_ASSIGNMENT:_ Down to the last line below, repeat the entries word for word and drop the pictures.

_RECORD EXCERPTS:_
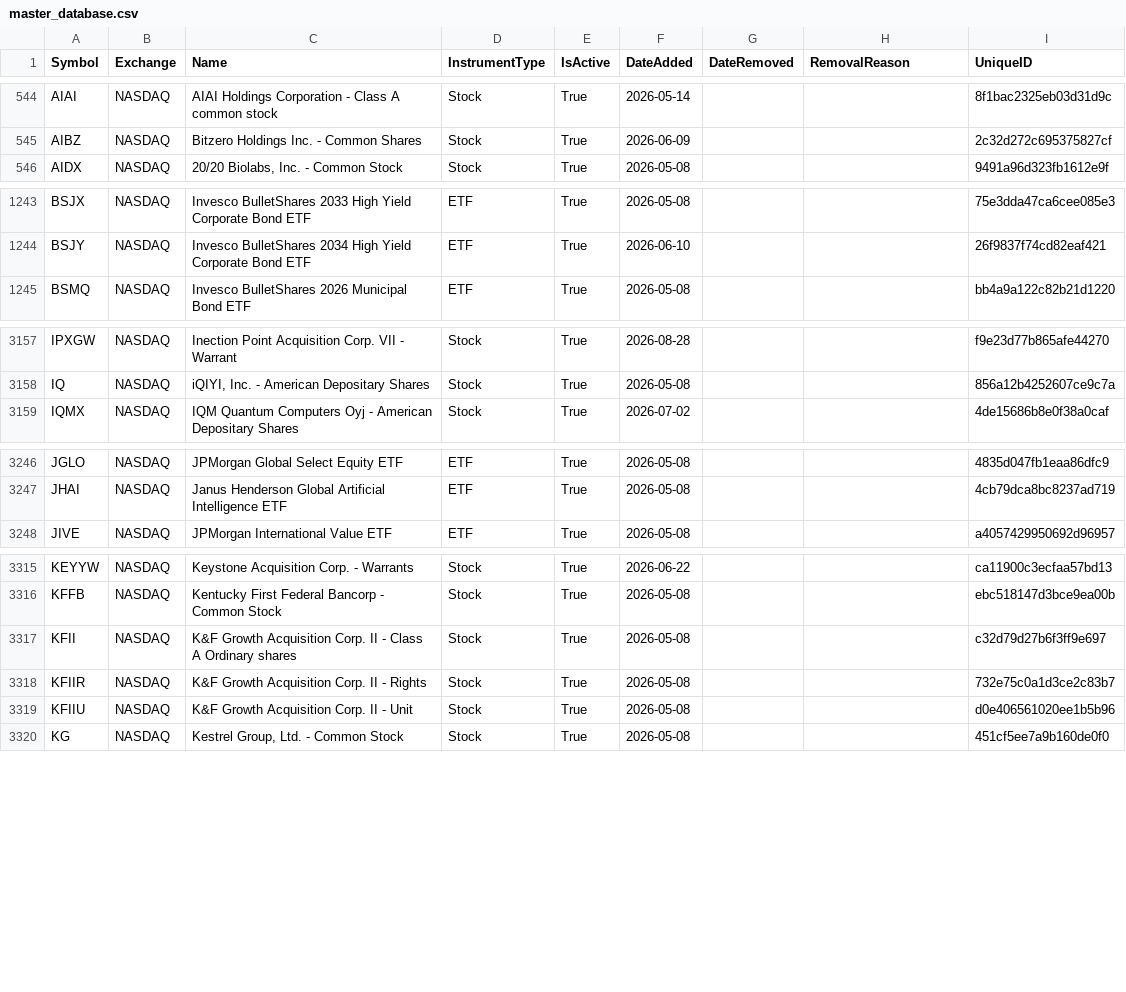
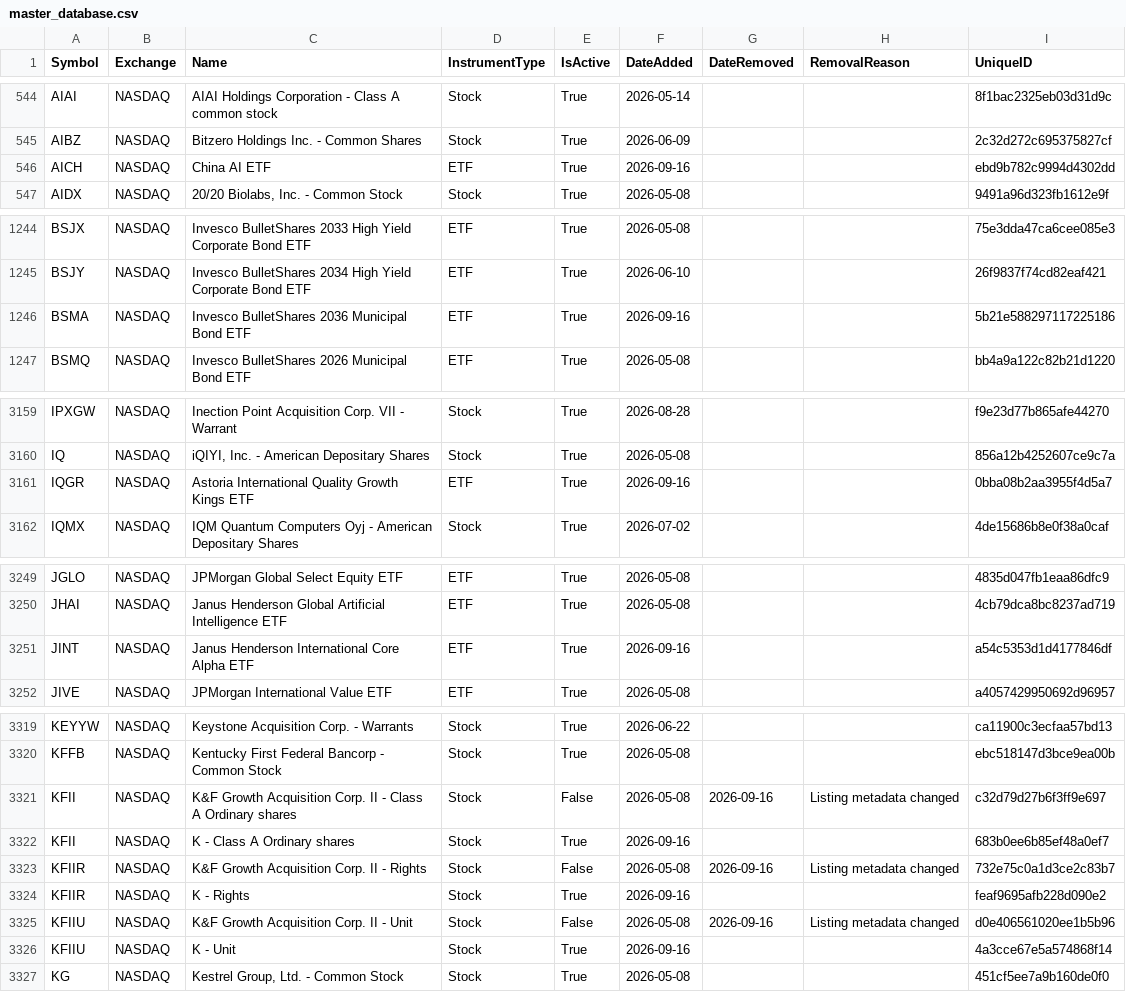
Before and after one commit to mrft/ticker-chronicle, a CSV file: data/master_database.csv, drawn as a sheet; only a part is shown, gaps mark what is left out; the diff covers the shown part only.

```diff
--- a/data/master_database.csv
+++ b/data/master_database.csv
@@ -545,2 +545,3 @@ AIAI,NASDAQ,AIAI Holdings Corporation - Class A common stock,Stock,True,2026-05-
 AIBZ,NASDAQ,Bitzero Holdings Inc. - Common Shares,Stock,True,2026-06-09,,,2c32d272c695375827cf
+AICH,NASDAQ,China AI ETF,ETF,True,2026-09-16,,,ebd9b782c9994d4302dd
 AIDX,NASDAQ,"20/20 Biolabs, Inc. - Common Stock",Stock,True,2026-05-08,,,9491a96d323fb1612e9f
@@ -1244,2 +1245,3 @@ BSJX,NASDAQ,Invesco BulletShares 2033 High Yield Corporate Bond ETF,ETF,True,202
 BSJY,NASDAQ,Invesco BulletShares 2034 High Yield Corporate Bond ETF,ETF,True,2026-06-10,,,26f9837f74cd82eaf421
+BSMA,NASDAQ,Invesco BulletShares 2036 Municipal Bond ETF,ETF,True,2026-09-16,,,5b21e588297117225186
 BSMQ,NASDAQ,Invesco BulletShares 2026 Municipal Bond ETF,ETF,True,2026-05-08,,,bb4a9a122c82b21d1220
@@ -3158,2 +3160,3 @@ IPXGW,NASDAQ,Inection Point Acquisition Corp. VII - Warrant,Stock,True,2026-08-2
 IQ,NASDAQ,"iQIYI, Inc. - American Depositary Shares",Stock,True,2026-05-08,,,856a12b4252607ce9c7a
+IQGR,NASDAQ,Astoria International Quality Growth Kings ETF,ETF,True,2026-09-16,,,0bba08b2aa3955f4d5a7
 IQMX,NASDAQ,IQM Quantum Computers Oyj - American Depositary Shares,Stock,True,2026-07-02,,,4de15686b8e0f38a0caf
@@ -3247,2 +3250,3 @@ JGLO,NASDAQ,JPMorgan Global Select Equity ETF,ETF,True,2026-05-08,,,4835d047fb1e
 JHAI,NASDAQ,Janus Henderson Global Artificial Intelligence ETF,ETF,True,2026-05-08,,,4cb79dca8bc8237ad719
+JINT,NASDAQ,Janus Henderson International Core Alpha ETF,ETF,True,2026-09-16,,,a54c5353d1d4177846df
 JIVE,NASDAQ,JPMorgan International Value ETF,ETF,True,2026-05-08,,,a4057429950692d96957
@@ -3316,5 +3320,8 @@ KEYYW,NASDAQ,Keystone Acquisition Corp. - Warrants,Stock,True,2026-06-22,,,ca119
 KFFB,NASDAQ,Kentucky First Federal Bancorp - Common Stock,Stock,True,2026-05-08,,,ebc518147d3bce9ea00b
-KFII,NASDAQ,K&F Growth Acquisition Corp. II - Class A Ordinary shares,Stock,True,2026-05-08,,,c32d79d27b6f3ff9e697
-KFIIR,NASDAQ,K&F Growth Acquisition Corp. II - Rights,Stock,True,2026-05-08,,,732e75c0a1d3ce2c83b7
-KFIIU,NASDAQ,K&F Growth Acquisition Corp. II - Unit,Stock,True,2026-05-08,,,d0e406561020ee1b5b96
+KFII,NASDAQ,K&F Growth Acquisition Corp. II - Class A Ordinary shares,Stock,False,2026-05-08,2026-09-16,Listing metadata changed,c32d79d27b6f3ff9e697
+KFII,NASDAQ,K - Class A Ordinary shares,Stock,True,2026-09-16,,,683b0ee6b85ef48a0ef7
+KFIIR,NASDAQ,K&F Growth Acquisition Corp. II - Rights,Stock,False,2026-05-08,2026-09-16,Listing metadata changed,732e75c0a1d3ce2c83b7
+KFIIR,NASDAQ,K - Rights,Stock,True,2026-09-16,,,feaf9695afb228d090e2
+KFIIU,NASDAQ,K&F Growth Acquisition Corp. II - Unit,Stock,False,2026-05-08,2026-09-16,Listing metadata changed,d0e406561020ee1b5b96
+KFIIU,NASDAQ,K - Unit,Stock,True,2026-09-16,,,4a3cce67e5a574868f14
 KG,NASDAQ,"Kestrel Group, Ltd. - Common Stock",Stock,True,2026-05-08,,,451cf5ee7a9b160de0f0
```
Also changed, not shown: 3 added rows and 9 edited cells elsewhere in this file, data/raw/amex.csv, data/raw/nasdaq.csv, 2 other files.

_SOLUTION TO THIS PROBLEM:_
Before and after one commit to mrft/ticker-chronicle, a CSV file: data/master_database.csv, drawn as a sheet; only a part is shown, gaps mark what is left out; the diff covers the shown part only.

```diff
--- a/data/master_database.csv
+++ b/data/master_database.csv
@@ -545,2 +545,3 @@ AIAI,NASDAQ,AIAI Holdings Corporation - Class A common stock,Stock,True,2026-05-
 AIBZ,NASDAQ,Bitzero Holdings Inc. - Common Shares,Stock,True,2026-06-09,,,2c32d272c695375827cf
+AICH,NASDAQ,China AI ETF,ETF,True,2026-09-16,,,ebd9b782c9994d4302dd
 AIDX,NASDAQ,"20/20 Biolabs, Inc. - Common Stock",Stock,True,2026-05-08,,,9491a96d323fb1612e9f
@@ -1244,2 +1245,3 @@ BSJX,NASDAQ,Invesco BulletShares 2033 High Yield Corporate Bond ETF,ETF,True,202
 BSJY,NASDAQ,Invesco BulletShares 2034 High Yield Corporate Bond ETF,ETF,True,2026-06-10,,,26f9837f74cd82eaf421
+BSMA,NASDAQ,Invesco BulletShares 2036 Municipal Bond ETF,ETF,True,2026-09-16,,,5b21e588297117225186
 BSMQ,NASDAQ,Invesco BulletShares 2026 Municipal Bond ETF,ETF,True,2026-05-08,,,bb4a9a122c82b21d1220
@@ -3158,2 +3160,3 @@ IPXGW,NASDAQ,Inection Point Acquisition Corp. VII - Warrant,Stock,True,2026-08-2
 IQ,NASDAQ,"iQIYI, Inc. - American Depositary Shares",Stock,True,2026-05-08,,,856a12b4252607ce9c7a
+IQGR,NASDAQ,Astoria International Quality Growth Kings ETF,ETF,True,2026-09-16,,,0bba08b2aa3955f4d5a7
 IQMX,NASDAQ,IQM Quantum Computers Oyj - American Depositary Shares,Stock,True,2026-07-02,,,4de15686b8e0f38a0caf
@@ -3247,2 +3250,3 @@ JGLO,NASDAQ,JPMorgan Global Select Equity ETF,ETF,True,2026-05-08,,,4835d047fb1e
 JHAI,NASDAQ,Janus Henderson Global Artificial Intelligence ETF,ETF,True,2026-05-08,,,4cb79dca8bc8237ad719
+JINT,NASDAQ,Janus Henderson International Core Alpha ETF,ETF,True,2026-09-16,,,a54c5353d1d4177846df
 JIVE,NASDAQ,JPMorgan International Value ETF,ETF,True,2026-05-08,,,a4057429950692d96957
@@ -3316,5 +3320,8 @@ KEYYW,NASDAQ,Keystone Acquisition Corp. - Warrants,Stock,True,2026-06-22,,,ca119
 KFFB,NASDAQ,Kentucky First Federal Bancorp - Common Stock,Stock,True,2026-05-08,,,ebc518147d3bce9ea00b
-KFII,NASDAQ,K&F Growth Acquisition Corp. II - Class A Ordinary shares,Stock,True,2026-05-08,,,c32d79d27b6f3ff9e697
-KFIIR,NASDAQ,K&F Growth Acquisition Corp. II - Rights,Stock,True,2026-05-08,,,732e75c0a1d3ce2c83b7
-KFIIU,NASDAQ,K&F Growth Acquisition Corp. II - Unit,Stock,True,2026-05-08,,,d0e406561020ee1b5b96
+KFII,NASDAQ,K&F Growth Acquisition Corp. II - Class A Ordinary shares,Stock,False,2026-05-08,2026-09-16,Listing metadata changed,c32d79d27b6f3ff9e697
+KFII,NASDAQ,K - Class A Ordinary shares,Stock,True,2026-09-16,,,683b0ee6b85ef48a0ef7
+KFIIR,NASDAQ,K&F Growth Acquisition Corp. II - Rights,Stock,False,2026-05-08,2026-09-16,Listing metadata changed,732e75c0a1d3ce2c83b7
+KFIIR,NASDAQ,K - Rights,Stock,True,2026-09-16,,,feaf9695afb228d090e2
+KFIIU,NASDAQ,K&F Growth Acquisition Corp. II - Unit,Stock,False,2026-05-08,2026-09-16,Listing metadata changed,d0e406561020ee1b5b96
+KFIIU,NASDAQ,K - Unit,Stock,True,2026-09-16,,,4a3cce67e5a574868f14
 KG,NASDAQ,"Kestrel Group, Ltd. - Common Stock",Stock,True,2026-05-08,,,451cf5ee7a9b160de0f0
```
Also changed, not shown: 3 added rows and 9 edited cells elsewhere in this file, data/raw/amex.csv, data/raw/nasdaq.csv, 2 other files.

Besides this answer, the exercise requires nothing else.